Sept. 27-Oct. 15; Knoxville, TN: University of Tennessee, Knoxville, stages Anton Chekhov’s Three Sisters. Three middle-class sisters living in rural Russia experience hope and despair after soldiers from the Imperial Army arrive and their brother marries the manipulative, self-absorbed Natasha. The production adds lines from Chekhov’s manuscript before the censors got to it. For tickets, click here.
Rhinoceros at University of Notre Dame
Sept. 28-Oct. 8; Notre Dame, IN: ND Theatre performs Eugène Ionesco’s post WWII drama about a small French town, all of whose residents turn into rhinoceroses—except for a solitary man named Bérenger. For more details, click here.
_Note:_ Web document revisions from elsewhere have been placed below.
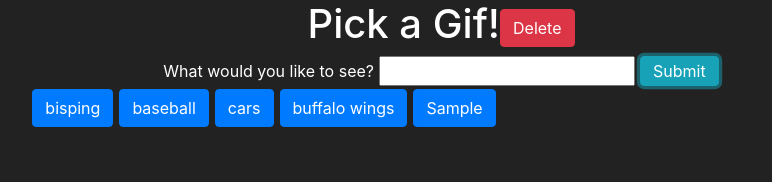
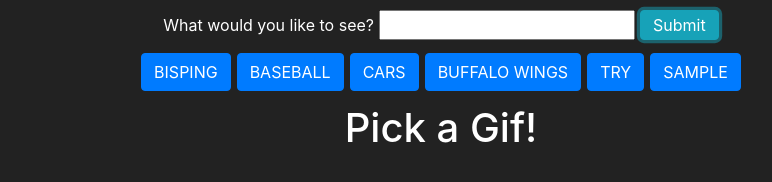
Before and after one commit to Mvcampbell3/giphyHW, a plain HTML site: page index.html in a window 1280 px wide. Both pictures are taken after typing "Sample" into the empty fields and a click on the button "Submit". Shown: the whole page, without its empty margins (199-971 px from the left). Drawn offline with nearby package versions, Linux system fonts and the light colour scheme.

Commit message:
prettifying code

```diff
--- a/assets/css/style.css
+++ b/assets/css/style.css
@@ -3,20 +3,29 @@ body{
     background-color: #222;
 }
 
-header{
+.mainTitle{
+    width: 100%;
+    text-align: center;
+}
+
+.padding-top{
+    padding-top: 10px;
+}
+
+.saveArea{
+    width: 100%;
     display: flex;
-    align-items: center;
-    width: fit-content;
-    margin: auto;
+    justify-content: center;
 }
 
 .saveBtn{
     display: none;
+    margin-right: 3px;
 }
 
-/* .deleteBtn{
+.deleteBtn{
     display: none;
-} */
+}
 
 .inputSection form{
     display: flex;
@@ -35,6 +44,12 @@ header{
 
 .submitBtn{
     padding: 2px 12px;
+}
+
+.buttonArea{
+    width: fit-content;
+    max-width: 100%;
+    margin: 10px auto;
 }
 
 .gifName{
@@ -60,7 +75,7 @@ header{
 
 .infoBox{
     display: flex;
-    justify-content: space-evenly;
+    justify-content: space-between;
     width: 225px;
     margin: 3px auto 0 auto;
 
--- a/assets/js/app.js
+++ b/assets/js/app.js
@@ -9,16 +9,17 @@ var timesPressed = 0;
 
 // Buttons everyone starts with, passed into JSON for local storage
 var myButtons = [
-    {name: "bisping"},
-    {name: "baseball"},
-    {name: "cars"},
-    {name: "buffalo wings"},
+    { name: "BISPING" },
+    { name: "BASEBALL" },
+    { name: "CARS" },
+    { name: "BUFFALO WINGS" },
+    { name: "TRY" },
 ];
 
 // Array of buttons to diplay, will change how this works
 var showButtons = [];
 
-// --------------End Global Vars---------------------
+// --------------End Global Vars---------------------//
 
 
 // Gets the buttons saved from local storage or creates local storage, then runs displayButtons function
@@ -58,25 +59,39 @@ function displayButtons() {
 }
 
 // My submit button function
-$(".submitBtn").on("click", function(event){
+$(".submitBtn").on("click", function (event) {
     // Stops pafe reload
     event.preventDefault();
+    var nameIn = $("#wordSearch").val().trim();
     // Set new object, this is for if they want to save searchTerm to local storage
     var newItem = {
-        name: $("#wordSearch").val().trim(),
+        name: nameIn.toUpperCase(),
     };
+
+    // Need to check if there is already a button for this
+    var names = [];
+
+    for (var i = 0; i < showButtons.length; i++) {
+        names.push(showButtons[i].name);
+    }
+
+    if (names.indexOf(newItem.name) === -1) {
         // add to showButtons array
         showButtons.push(newItem);
         // put buttons in buttonArea
         displayButtons();
         // clear text from input
         $("#wordSearch").val("");
+    } else {
+        console.log("already a button");
+    }
+
 });
 
 // my delete button function
-$(".deleteBtn").on("click", function(){
+$(".deleteBtn").on("click", function () {
     // loops through showButton array
-    for(var i = 0; i < showButtons.length; i++) {
+    for (var i = 0; i < showButtons.length; i++) {
         // finds where the last used button is located in array
         if (searchTerm === showButtons[i].name) {
             console.log(i + " index at want to delete");
@@ -92,15 +107,17 @@ $(".deleteBtn").on("click", function(){
     checkSavedDelete();
     // clear gifs from screen
     $(".outputArea").html("");
+    $(".mainTitle").text("Pick a Gif!");
+    $(".deleteBtn").hide();
 });
 
 // removes button from local storage
-function checkSavedDelete(){
+function checkSavedDelete() {
     // grab array from local storage
     var saveButtons = JSON.parse(localStorage.getItem("buttons"));
     console.log(saveButtons);
     // same thing as above function, find object to delete
-    for(var i = 0; i < saveButtons.length; i++) {
+    for (var i = 0; i < saveButtons.length; i++) {
         if (searchTerm === saveButtons[i].name) {
             console.log(i + " index at want to delete");
             saveButtons.splice(i, 1);
@@ -110,28 +127,44 @@ function checkSavedDelete(){
     localStorage.setItem("buttons", JSON.stringify(saveButtons));
 }
 
-$(".saveBtn").on("click", function(){
+
+// Save button to local storage function
+$(".saveBtn").on("click", function () {
+    // create object
     var newItem = {
         name: searchTerm,
     }
+
+    // get array of save botton objects from local storage
     var saveButtons = JSON.parse(localStorage.getItem("buttons"));
+
+    // declare place for name values from the button object to go
     var names = [];
-    for (var i = 0; i < saveButtons.length; i ++) {
+
+    // place the name from each save button to names array
+    for (var i = 0; i < saveButtons.length; i++) {
         names.push(saveButtons[i].name);
     }
+
+    // check if the button is already saved to local storage
     if (names.indexOf(searchTerm) === -1) {
+        // if not, push original object to saveButtons array
         saveButtons.push(newItem);
     } else {
+        // if already saved, do nothing
         console.log("already saved");
     }
+    // reset the buttons list in local storage
     localStorage.setItem("buttons", JSON.stringify(saveButtons));
+    // hide saveBtn from window
     $(".saveBtn").hide();
 })
 
+// Very simmilar to previous, this one checks if saveBtn should be shown or hidden
 function whichButton() {
     var saveButtons = JSON.parse(localStorage.getItem("buttons"));
     var names = [];
-    for (var i = 0; i < saveButtons.length; i ++) {
+    for (var i = 0; i < saveButtons.length; i++) {
         names.push(saveButtons[i].name);
     }
     if (names.indexOf(searchTerm) === -1) {
@@ -144,62 +177,97 @@ function whichButton() {
     localStorage.setItem("buttons", JSON.stringify(saveButtons));
 }
 
+// Getting into the meat and potatoes
+
+// What happends when you click the buttons that have search names in them
 $(".buttonArea").on("click", ".gifName", function () {
+    $(".deleteBtn").show();
+    // store previous search
     lastButton = searchTerm;
+    // update search to pressed button text
     searchTerm = $(this).text();
+    $(".mainTitle").text(searchTerm.toUpperCase());
     console.log("this is the name of the old btn " + lastButton)
     console.log("this is the name of the new btn " + searchTerm);
+    // see if saveBtn should be shown or hidden
     whichButton();
 
+    // Check is same button was pressed
     if (lastButton === searchTerm) {
+        // if true add 1 to timesPressed var
         timesPressed++;
         ajaxCall();
     } else {
+        // if false, reset timesPressed to zero, clear outputArea html
         timesPressed = 0;
         $(".outputArea").html("");
         ajaxCall();
     }
 });
 
-function ajaxCall(){
+
+// Gettings the gifs through giphy api
+function ajaxCall() {
+    // offset used to add to outputArea html if button pressed more than once
+    // every iteration of timesPressed will add ten to the offset, starts at zero
     var offset = (timesPressed * 1) * 10;
     console.log(offset + " offset")
-    var queryURL = "https://api.giphy.com/v1/gifs/search?api_key=d7kvX0voWdIu8foSOpdhIvesiVLi8dsN&q=" + searchTerm + "&limit=10&offset="+offset;
+    // Url used in ajax call, searchTerm global, set through $(".buttonArea").on("click")
+    var queryURL = "https://api.giphy.com/v1/gifs/search?api_key=d7kvX0voWdIu8foSOpdhIvesiVLi8dsN&q=" + searchTerm + "&limit=10&offset=" + offset;
+    // actual ajax call
     $.ajax({
         url: queryURL,
         method: "GET"
     }).then(function (response) {
         console.log(response);
+        // loop through response.data, for each returned do:
         for (var i = 0; i < response.data.length; i++) {
+            // create new div that has responsive bootstrap classes
             var newGif = $("<div>").attr("class", "col-lg-3 col-md-4 col-sm-6 col-12 outputCard");
+            // create new img with class of gifPic, css sets height & width
             var gifImg = $("<img>").attr("class", "gifPic")
+                // set starting src to still from data.images
                 .attr("src", response.data[i].images.original_still.url)
+                // give boolean value used for when clicked
                 .prop("data-flipped", false)
+                // store data for both still img url and gif url
                 .attr("data-still", response.data[i].images.original_still.url)
                 .attr("data-gif", response.data[i].images.original.url);
+            // create div
             var infoBox = $("<div>").attr("class", "infoBox");
+            // create button with text og gif rating, might change to badge with different padding
             var rating = $("<button>").attr("class", "btn btn-light").text("Rating: " + response.data[i].rating);
+            // create button for downloading gif, need to change to <a>
             var downBtn = $("<button>").attr("class", "btn btn-success downBtn").text("Download");
+            // add img to newGif div
             newGif.append(gifImg);
+            // add rating and download btn to infoBox div
             infoBox.append(rating).append(downBtn);
+            // add infoBox div to newGif div
             newGif.append(infoBox);
-            if (offset > 0){
+            // check if this was first time searchTerm button was pressed
+            // I want the first time to append so the top gifs are at the top
+            // I want the subsequent times to prepend so the new gifs are above previous gifs
+            if (offset > 0) {
                 $(".outputArea").prepend(newGif);
-            } else{
+            } else {
                 $(".outputArea").append(newGif);
             }
         }
     });
 };
 
+// Change from still to gif urls and back when img clicked
 $(".outputArea").on("click", ".gifPic", function () {
     console.log($(this).prop("data-flipped"));
     console.log(typeof $(this).prop("data-flipped"));
+    // If current flipped state is false, switch to gif url and set state to true
     if (!$(this).prop("data-flipped")) {
         console.log("would switch to moving gif");
         $(this).prop("data-flipped", true);
         $(this).attr("src", $(this).attr("data-gif"));
     } else {
+        // If current flipped state is true, switch to still url and set state to false
         console.log("would flip back to still");
         $(this).prop("data-flipped", false);
         $(this).attr("src", $(this).attr("data-still"));
--- a/index.html
+++ b/index.html
@@ -14,16 +14,8 @@
 
 <body onload="getButtons()">
 
-    <header>
-        <h1 class="mainTitle text-center">Pick a Gif!</h1>
-        <div class="saveArea">
-            <button class="btn btn-success saveBtn">Save</button>
-            <button class="btn btn-danger deleteBtn">Delete</button>
-        </div>
-    </header>
-
     <div class="container-fluid">
-        <div class="row">
+        <div class="row padding-top">
             <div class="col-lg-2 empty"></div>
             <div class="col-lg-8 col-sm-12 inputSection">
                 <form action="">
@@ -32,8 +24,17 @@
                     <button class="btn btn-info submitBtn" type="submit">Submit</button>
                 </form>
                 <div class="row">
-                    <div class="col-12 buttonArea">
-
+                    <div class="col-12">
+                        <div class="buttonArea"></div>
+                    </div>
+                </div>
+                <div class="row title">
+                    <h1 class="mainTitle">Pick a Gif!</h1>
+                </div>
+                <div class="row saveDelBtns">
+                    <div class="saveArea">
+                        <button class="btn btn-success saveBtn">Save</button>
+                        <button class="btn btn-danger deleteBtn">Delete</button>
                     </div>
                 </div>
             </div>
```
Also changed, not shown: 1 other file. Lines whose indentation alone changed are shown as unchanged.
Harvard University’s New Find: The U.S. Declaration of Independence
With the smash hit Hamilton, literature sets us straight about the tremendous contribution of one of America’s founding fathers. But how many of us have heard of James Wilson? An ally of Hamilton, Wilson was part of a decades-long struggle to ingrain into the foundation of America the notion of a single nation. He was also one of the 56 signers of the Declaration of Independence, a document currently on the tips of manuscript-lovers' tongues because of a startling find by Harvard researchers Emily Sneff and Danielle Allen: Earlier this year, in a small records office in Sussex, England, they stumbled on a second parchment manuscript of the Declaration. On July 7, they presented this Sussex Declaration at the National Archives in Washington DC, and today they continue to focus on the manuscript’s mysteries: how and why it differs from the first parchment manuscript (the so-called Matlack Declaration, which sits in the National Archives); who commissioned this second manuscript; and how it wound up in faraway Sussex. The first mystery is partly resolved by sight. See the difference in arrangement of signatures on the two manuscripts below. On most documents of the day, the protocol was for members of a state delegation to sign as a unit, their signatures grouped and often (though not always) labeled by state. The Sussex Declaration instead scrambles the signatures—deliberately, suggests Professor Allen. “This” scrambling, she explains, “is really a symbolic way of saying we are all one people, or ‘one community,’ to quote James Wilson,” the most likely person to have commissioned this second manuscript—sometime in the 1780s. Its winding up in Sussex probably has to do with the radical Third Duke of Richmond (Charles Lennox), a temporary supporter of American independence: We British should accept it, he argued, later reneging on this pro-American stance, probably for his own political sake, given his career and a groundswell of anti-American anger around him. The scrambling of signatures, adds Professor Allen, figures into early debate, in support of the side that argued America was founded by individual citizens, each created equal, not by a confederation of states. It was a consequential argument: Should the new nation be based on the authority of the people or on the authority of the states?